### [EXERCISE OBJECTIVE]
Look through the material below. Copy each line that contains the string "after".

### [AVAILABLE DATA]
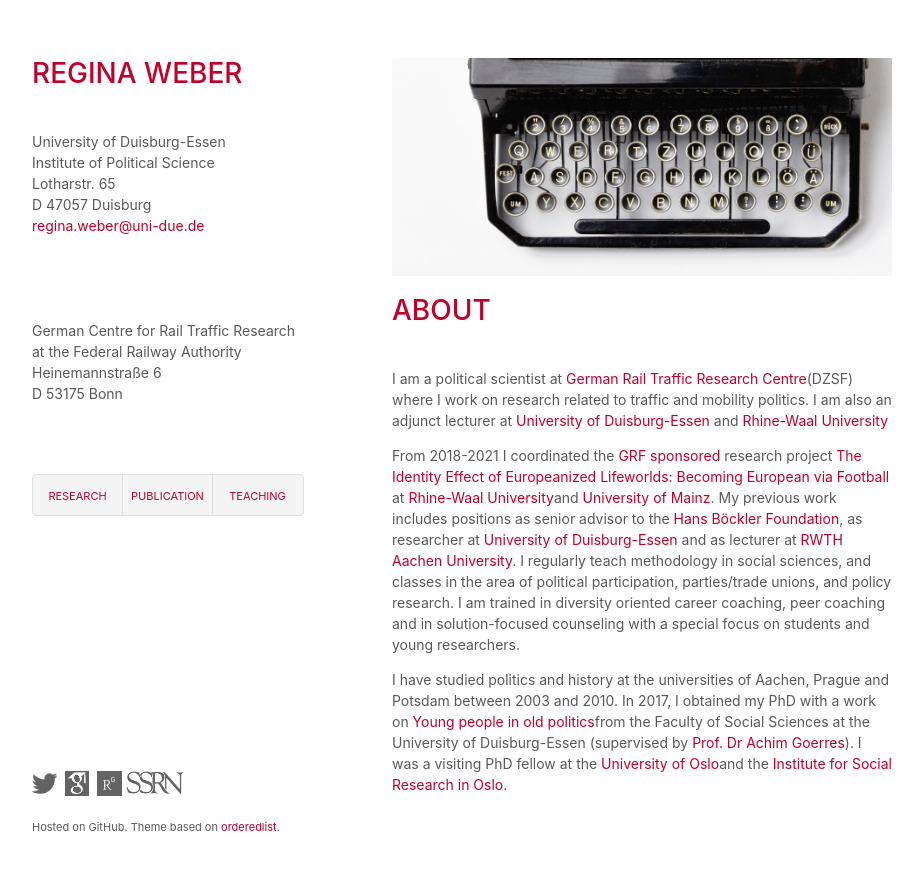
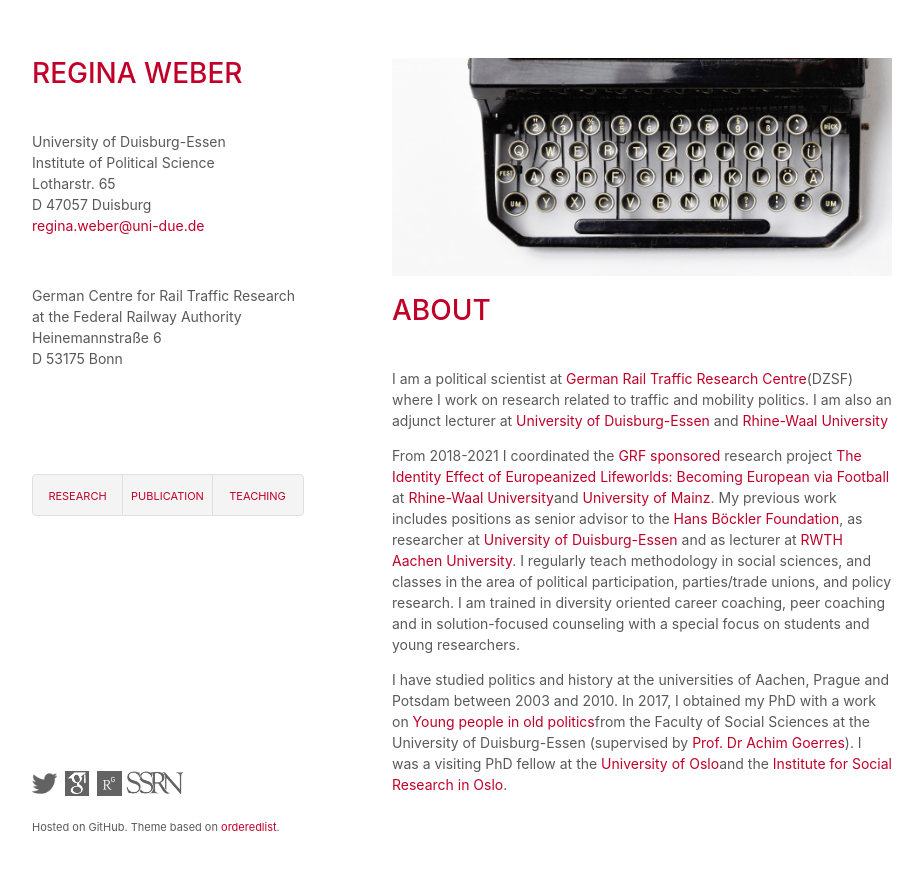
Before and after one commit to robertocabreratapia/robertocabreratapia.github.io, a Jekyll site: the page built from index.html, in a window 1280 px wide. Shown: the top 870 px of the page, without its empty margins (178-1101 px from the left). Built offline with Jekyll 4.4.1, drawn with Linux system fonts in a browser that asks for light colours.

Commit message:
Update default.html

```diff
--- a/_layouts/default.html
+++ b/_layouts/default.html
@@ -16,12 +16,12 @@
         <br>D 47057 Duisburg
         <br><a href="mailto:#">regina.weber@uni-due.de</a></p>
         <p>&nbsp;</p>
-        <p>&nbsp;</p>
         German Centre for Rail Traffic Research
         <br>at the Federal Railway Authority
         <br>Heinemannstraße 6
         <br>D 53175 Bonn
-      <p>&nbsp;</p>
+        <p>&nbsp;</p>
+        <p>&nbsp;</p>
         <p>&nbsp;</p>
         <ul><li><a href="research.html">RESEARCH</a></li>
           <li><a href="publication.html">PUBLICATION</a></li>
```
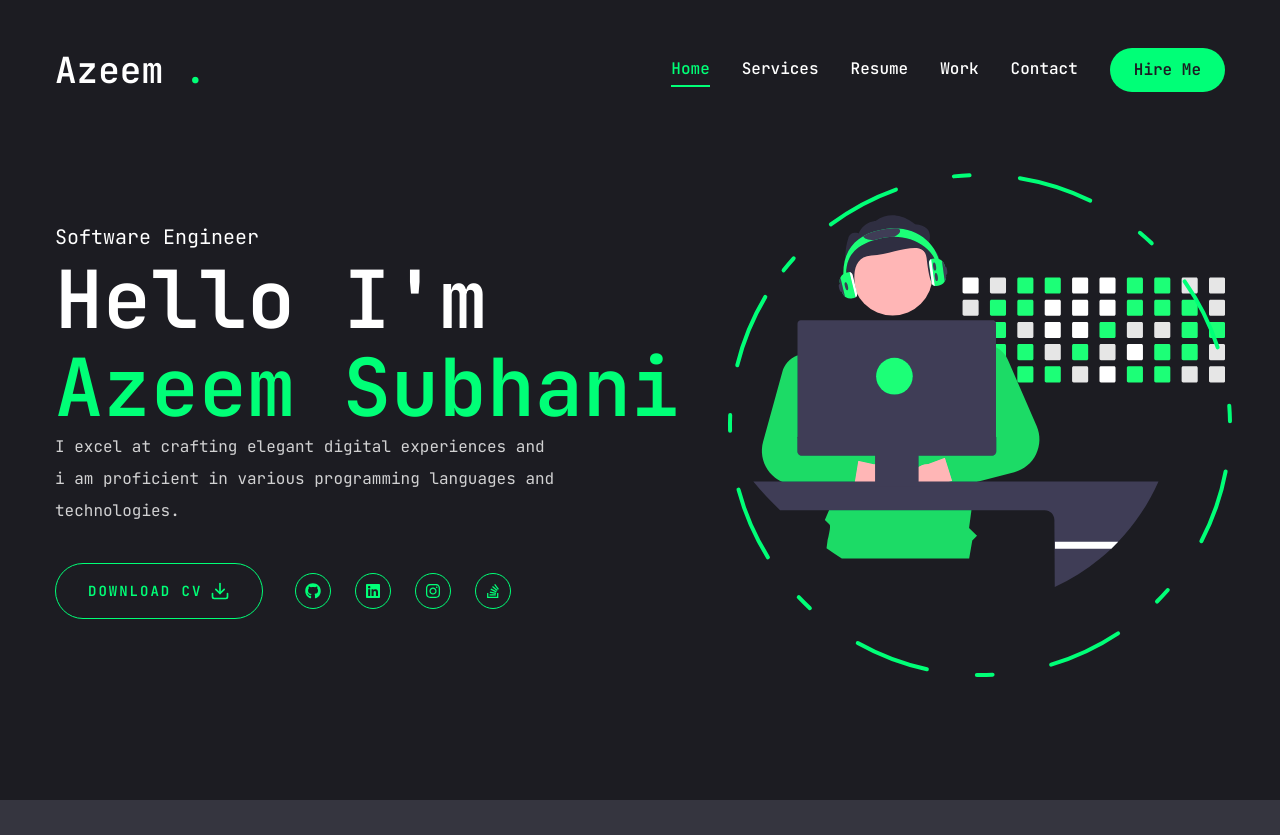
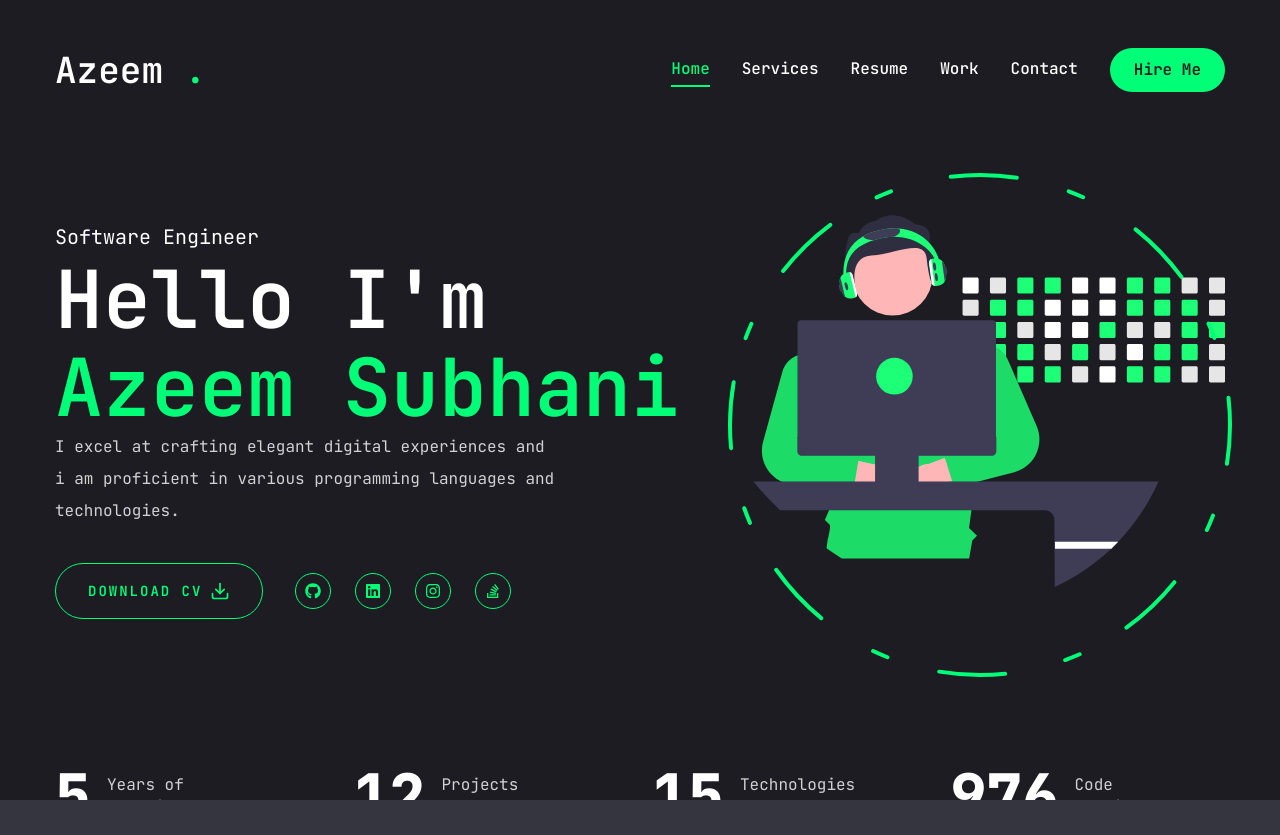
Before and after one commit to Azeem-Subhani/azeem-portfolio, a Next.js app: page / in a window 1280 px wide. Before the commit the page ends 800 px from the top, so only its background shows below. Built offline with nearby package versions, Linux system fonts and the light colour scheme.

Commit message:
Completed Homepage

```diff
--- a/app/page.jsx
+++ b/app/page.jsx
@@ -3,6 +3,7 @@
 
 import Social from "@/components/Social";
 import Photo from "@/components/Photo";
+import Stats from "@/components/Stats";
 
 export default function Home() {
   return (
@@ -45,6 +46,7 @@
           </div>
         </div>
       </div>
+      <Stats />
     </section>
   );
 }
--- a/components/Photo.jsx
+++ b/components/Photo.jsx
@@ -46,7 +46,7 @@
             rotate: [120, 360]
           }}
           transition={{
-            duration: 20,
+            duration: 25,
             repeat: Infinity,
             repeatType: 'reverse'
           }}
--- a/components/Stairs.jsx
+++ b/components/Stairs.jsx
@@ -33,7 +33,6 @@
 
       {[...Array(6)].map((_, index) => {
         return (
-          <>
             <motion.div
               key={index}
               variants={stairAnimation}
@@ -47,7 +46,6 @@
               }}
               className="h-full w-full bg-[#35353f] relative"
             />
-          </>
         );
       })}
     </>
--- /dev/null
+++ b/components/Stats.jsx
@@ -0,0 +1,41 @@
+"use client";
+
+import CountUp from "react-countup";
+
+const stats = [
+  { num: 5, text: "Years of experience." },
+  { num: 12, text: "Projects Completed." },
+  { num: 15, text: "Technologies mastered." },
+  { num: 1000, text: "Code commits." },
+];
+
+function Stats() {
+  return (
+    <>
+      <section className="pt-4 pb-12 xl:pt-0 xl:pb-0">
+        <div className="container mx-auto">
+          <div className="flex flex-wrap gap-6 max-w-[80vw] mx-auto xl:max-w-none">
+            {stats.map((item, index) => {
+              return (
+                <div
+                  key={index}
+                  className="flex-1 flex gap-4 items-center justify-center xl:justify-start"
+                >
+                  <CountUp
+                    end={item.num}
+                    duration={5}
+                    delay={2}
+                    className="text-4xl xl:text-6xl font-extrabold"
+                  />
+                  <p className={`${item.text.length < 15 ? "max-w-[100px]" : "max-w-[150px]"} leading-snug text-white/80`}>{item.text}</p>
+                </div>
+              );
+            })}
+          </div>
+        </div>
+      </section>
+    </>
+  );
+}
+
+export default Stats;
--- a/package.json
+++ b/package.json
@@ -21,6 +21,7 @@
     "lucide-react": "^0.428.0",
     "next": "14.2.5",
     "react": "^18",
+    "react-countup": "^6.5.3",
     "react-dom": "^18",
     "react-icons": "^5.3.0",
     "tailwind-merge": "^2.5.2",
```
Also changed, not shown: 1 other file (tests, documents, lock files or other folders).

### [RESULT FOR THIS EXERCISE]
Before and after one commit to robertocabreratapia/robertocabreratapia.github.io, a Jekyll site: the page built from index.html, in a window 1280 px wide. Shown: the top 870 px of the page, without its empty margins (178-1101 px from the left). Built offline with Jekyll 4.4.1, drawn with Linux system fonts in a browser that asks for light colours.
Before and after one commit to Azeem-Subhani/azeem-portfolio, a Next.js app: page / in a window 1280 px wide. Before the commit the page ends 800 px from the top, so only its background shows below. Built offline with nearby package versions, Linux system fonts and the light colour scheme.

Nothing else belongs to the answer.